## EXERCISE
Please repeat the whole listing exactly, but leave the pictures out.

## RECORDS PROVIDED
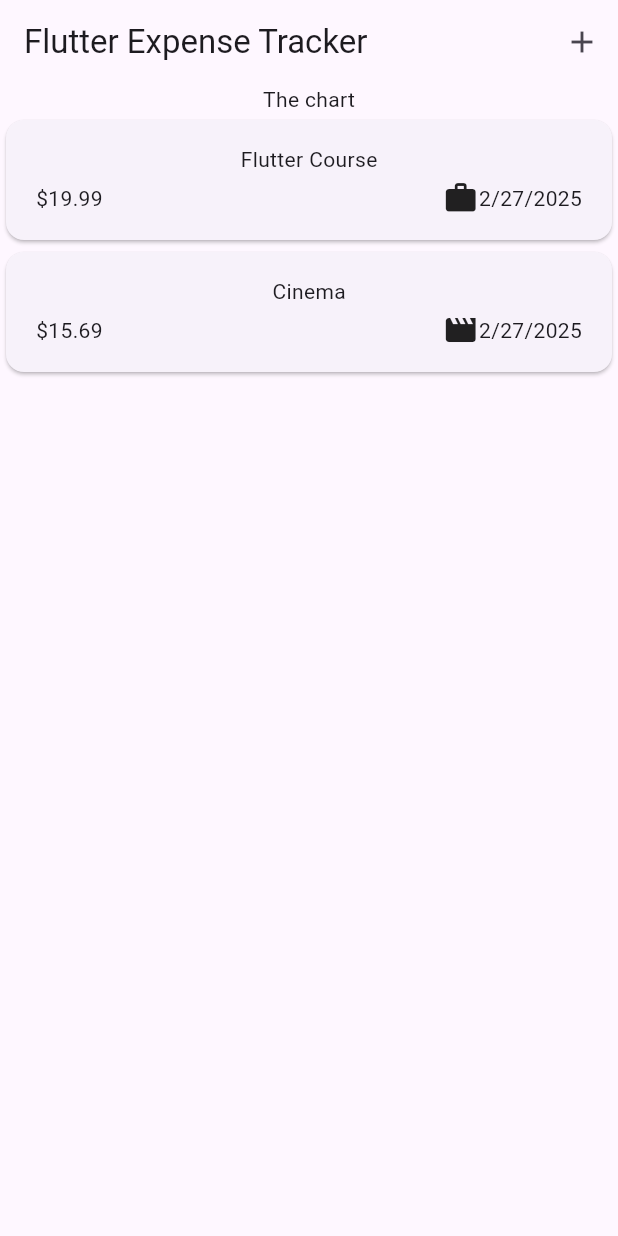
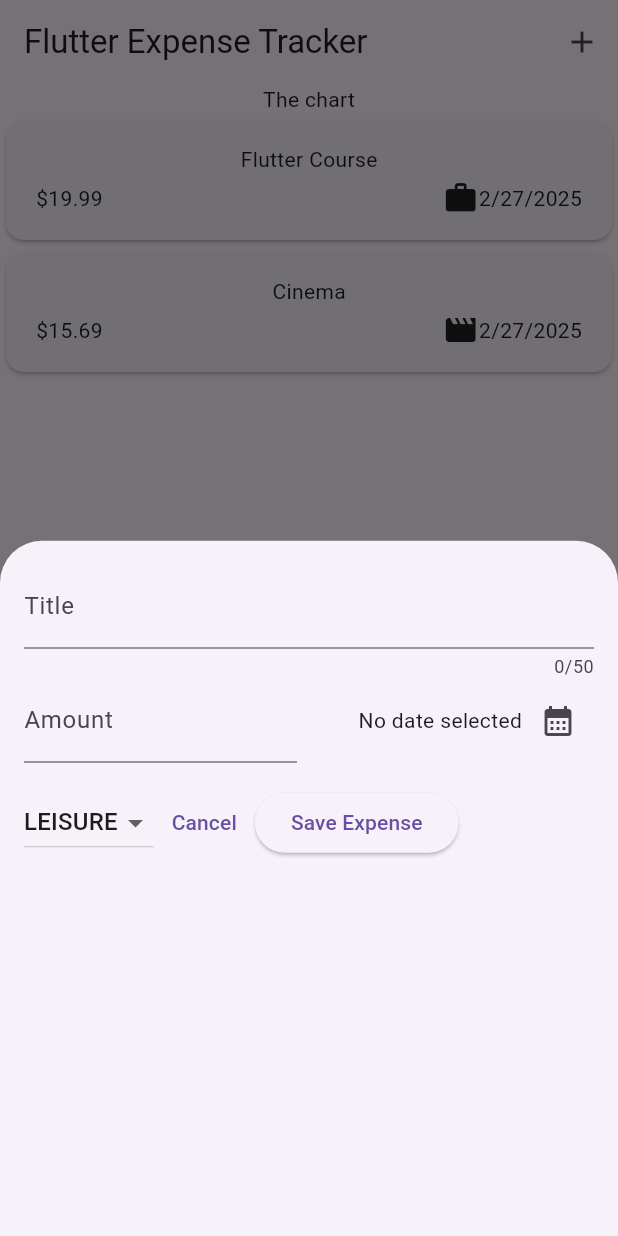
Before and after one commit to alexquesad/expense_tracker, a Flutter app: the screen it shows after launch, after a tap on the "add" icon, on a phone screen of 412 x 824 dp. Run offline on Flutter 3.47's test engine with Material 3 defaults, Android fonts, the phone set to English and light mode, and no system bars.

Commit message:
Saving new expenses functionality working

```diff
--- a/lib/widgets/expenses.dart
+++ b/lib/widgets/expenses.dart
@@ -1,4 +1,5 @@
 import 'package:expense_tracker/widgets/expenses_list/expenses_list.dart';
+import 'package:expense_tracker/widgets/new_expense.dart';
 import 'package:flutter/material.dart';
 import 'package:expense_tracker/models/expense.dart';
 
@@ -27,6 +28,19 @@ class _ExpensesState extends State<Expenses> {
     )
   ];
 
+  void _openAddExpenseOverlay() {
+    showModalBottomSheet(
+      context: context,
+      builder: (ctx) => NewExpense(onAddExpense: _addExpense),
+    );
+  }
+
+  void _addExpense(Expense expense) {
+    setState(() {
+      _registeredExpenses.add(expense);
+    });
+  }
+
   @override
   Widget build(BuildContext context) {
     return Scaffold(
@@ -34,7 +48,7 @@ class _ExpensesState extends State<Expenses> {
         title: Text('Flutter Expense Tracker'),
         actions: [
           IconButton(
-            onPressed: () {},
+            onPressed: _openAddExpenseOverlay,
             icon: Icon(Icons.add),
           )
         ],
--- /dev/null
+++ b/lib/widgets/new_expense.dart
@@ -0,0 +1,153 @@
+import 'package:flutter/material.dart';
+import 'package:intl/intl.dart';
+import 'package:expense_tracker/models/expense.dart';
+
+final formatter = DateFormat.yMd();
+
+class NewExpense extends StatefulWidget {
+  const NewExpense({super.key, required this.onAddExpense});
+
+  final void Function(Expense expense) onAddExpense;
+
+  @override
+  State<NewExpense> createState() {
+    return _NewExpenseState();
+  }
+}
+
+class _NewExpenseState extends State<NewExpense> {
+  final _titleController = TextEditingController();
+  final _amountController = TextEditingController();
+  DateTime? _selectedDate;
+  Category _selectedCategory = Category.leisure;
+
+  void _presentDatePicker() async {
+    final now = DateTime.now();
+    final firstDate = DateTime(now.year - 1, now.month, now.day);
+    final lastDate = now;
+    final pickedDate = await showDatePicker(
+        context: context, firstDate: firstDate, lastDate: lastDate);
+    setState(() {
+      _selectedDate = pickedDate;
+    });
+  }
+
+  void _submitExpenseData() {
+    final enteredAmount = double.tryParse(_amountController.text);
+    final amountIsInvalid = enteredAmount == null || enteredAmount <= 0;
+    if (_titleController.text.trim().isEmpty ||
+        amountIsInvalid ||
+        _selectedDate == null) {
+      showDialog(
+          context: context,
+          builder: (ctx) => AlertDialog(
+                title: const Text('Invalid input'),
+                content: const Text(
+                    'Please make sure a valid title, amount and category was entered'),
+                actions: [
+                  TextButton(
+                      onPressed: () {
+                        Navigator.pop(ctx);
+                      },
+                      child: Text('Okay'))
+                ],
+              ));
+      return;
+    }
+    widget.onAddExpense(Expense(
+        title: _titleController.text,
+        amount: enteredAmount,
+        date: _selectedDate!,
+        category: _selectedCategory));
+  }
+
+  @override
+  void dispose() {
+    _titleController.dispose();
+    _amountController.dispose();
+    super.dispose();
+  }
+
+  @override
+  Widget build(BuildContext context) {
+    return Padding(
+      padding: EdgeInsets.all(16),
+      child: Column(
+        children: [
+          TextField(
+            controller: _titleController,
+            maxLength: 50,
+            decoration: InputDecoration(
+              label: Text('Title'),
+            ),
+          ),
+          Row(
+            children: [
+              Expanded(
+                child: TextField(
+                  controller: _amountController,
+                  keyboardType: TextInputType.number,
+                  decoration: InputDecoration(
+                    prefixText: '\$',
+                    label: Text('Amount'),
+                  ),
+                ),
+              ),
+              const SizedBox(width: 16),
+              Expanded(
+                child: Row(
+                  mainAxisAlignment: MainAxisAlignment.end,
+                  crossAxisAlignment: CrossAxisAlignment.center,
+                  children: [
+                    Text(_selectedDate == null
+                        ? 'No date selected'
+                        : formatter.format(_selectedDate!)),
+                    IconButton(
+                      onPressed: _presentDatePicker,
+                      icon: const Icon(
+                        Icons.calendar_month,
+                      ),
+                    )
+                  ],
+                ),
+              ),
+            ],
+          ),
+          const SizedBox(height: 16),
+          Row(
+            children: [
+              DropdownButton(
+                  value: _selectedCategory,
+                  items: Category.values
+                      .map(
+                        (category) => DropdownMenuItem(
+                          value: category,
+                          child: Text(category.name.toUpperCase()),
+                        ),
+                      )
+                      .toList(),
+                  onChanged: (value) {
+                    if (value == null) {
+                      return;
+                    }
+                    setState(() {
+                      _selectedCategory = value;
+                    });
+                  }),
+              TextButton(
+                onPressed: () {
+                  Navigator.pop(context);
+                },
+                child: const Text('Cancel'),
+              ),
+              ElevatedButton(
+                onPressed: _submitExpenseData,
+                child: const Text('Save Expense'),
+              )
+            ],
+          )
+        ],
+      ),
+    );
+  }
+}
```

## RESPONSE BOX
Before and after one commit to alexquesad/expense_tracker, a Flutter app: the screen it shows after launch, after a tap on the "add" icon, on a phone screen of 412 x 824 dp. Run offline on Flutter 3.47's test engine with Material 3 defaults, Android fonts, the phone set to English and light mode, and no system bars.

Commit message:
Saving new expenses functionality working

```diff
--- a/lib/widgets/expenses.dart
+++ b/lib/widgets/expenses.dart
@@ -1,4 +1,5 @@
 import 'package:expense_tracker/widgets/expenses_list/expenses_list.dart';
+import 'package:expense_tracker/widgets/new_expense.dart';
 import 'package:flutter/material.dart';
 import 'package:expense_tracker/models/expense.dart';
 
@@ -27,6 +28,19 @@ class _ExpensesState extends State<Expenses> {
     )
   ];
 
+  void _openAddExpenseOverlay() {
+    showModalBottomSheet(
+      context: context,
+      builder: (ctx) => NewExpense(onAddExpense: _addExpense),
+    );
+  }
+
+  void _addExpense(Expense expense) {
+    setState(() {
+      _registeredExpenses.add(expense);
+    });
+  }
+
   @override
   Widget build(BuildContext context) {
     return Scaffold(
@@ -34,7 +48,7 @@ class _ExpensesState extends State<Expenses> {
         title: Text('Flutter Expense Tracker'),
         actions: [
           IconButton(
-            onPressed: () {},
+            onPressed: _openAddExpenseOverlay,
             icon: Icon(Icons.add),
           )
         ],
--- /dev/null
+++ b/lib/widgets/new_expense.dart
@@ -0,0 +1,153 @@
+import 'package:flutter/material.dart';
+import 'package:intl/intl.dart';
+import 'package:expense_tracker/models/expense.dart';
+
+final formatter = DateFormat.yMd();
+
+class NewExpense extends StatefulWidget {
+  const NewExpense({super.key, required this.onAddExpense});
+
+  final void Function(Expense expense) onAddExpense;
+
+  @override
+  State<NewExpense> createState() {
+    return _NewExpenseState();
+  }
+}
+
+class _NewExpenseState extends State<NewExpense> {
+  final _titleController = TextEditingController();
+  final _amountController = TextEditingController();
+  DateTime? _selectedDate;
+  Category _selectedCategory = Category.leisure;
+
+  void _presentDatePicker() async {
+    final now = DateTime.now();
+    final firstDate = DateTime(now.year - 1, now.month, now.day);
+    final lastDate = now;
+    final pickedDate = await showDatePicker(
+        context: context, firstDate: firstDate, lastDate: lastDate);
+    setState(() {
+      _selectedDate = pickedDate;
+    });
+  }
+
+  void _submitExpenseData() {
+    final enteredAmount = double.tryParse(_amountController.text);
+    final amountIsInvalid = enteredAmount == null || enteredAmount <= 0;
+    if (_titleController.text.trim().isEmpty ||
+        amountIsInvalid ||
+        _selectedDate == null) {
+      showDialog(
+          context: context,
+          builder: (ctx) => AlertDialog(
+                title: const Text('Invalid input'),
+                content: const Text(
+                    'Please make sure a valid title, amount and category was entered'),
+                actions: [
+                  TextButton(
+                      onPressed: () {
+                        Navigator.pop(ctx);
+                      },
+                      child: Text('Okay'))
+                ],
+              ));
+      return;
+    }
+    widget.onAddExpense(Expense(
+        title: _titleController.text,
+        amount: enteredAmount,
+        date: _selectedDate!,
+        category: _selectedCategory));
+  }
+
+  @override
+  void dispose() {
+    _titleController.dispose();
+    _amountController.dispose();
+    super.dispose();
+  }
+
+  @override
+  Widget build(BuildContext context) {
+    return Padding(
+      padding: EdgeInsets.all(16),
+      child: Column(
+        children: [
+          TextField(
+            controller: _titleController,
+            maxLength: 50,
+            decoration: InputDecoration(
+              label: Text('Title'),
+            ),
+          ),
+          Row(
+            children: [
+              Expanded(
+                child: TextField(
+                  controller: _amountController,
+                  keyboardType: TextInputType.number,
+                  decoration: InputDecoration(
+                    prefixText: '\$',
+                    label: Text('Amount'),
+                  ),
+                ),
+              ),
+              const SizedBox(width: 16),
+              Expanded(
+                child: Row(
+                  mainAxisAlignment: MainAxisAlignment.end,
+                  crossAxisAlignment: CrossAxisAlignment.center,
+                  children: [
+                    Text(_selectedDate == null
+                        ? 'No date selected'
+                        : formatter.format(_selectedDate!)),
+                    IconButton(
+                      onPressed: _presentDatePicker,
+                      icon: const Icon(
+                        Icons.calendar_month,
+                      ),
+                    )
+                  ],
+                ),
+              ),
+            ],
+          ),
+          const SizedBox(height: 16),
+          Row(
+            children: [
+              DropdownButton(
+                  value: _selectedCategory,
+                  items: Category.values
+                      .map(
+                        (category) => DropdownMenuItem(
+                          value: category,
+                          child: Text(category.name.toUpperCase()),
+                        ),
+                      )
+                      .toList(),
+                  onChanged: (value) {
+                    if (value == null) {
+                      return;
+                    }
+                    setState(() {
+                      _selectedCategory = value;
+                    });
+                  }),
+              TextButton(
+                onPressed: () {
+                  Navigator.pop(context);
+                },
+                child: const Text('Cancel'),
+              ),
+              ElevatedButton(
+                onPressed: _submitExpenseData,
+                child: const Text('Save Expense'),
+              )
+            ],
+          )
+        ],
+      ),
+    );
+  }
+}
```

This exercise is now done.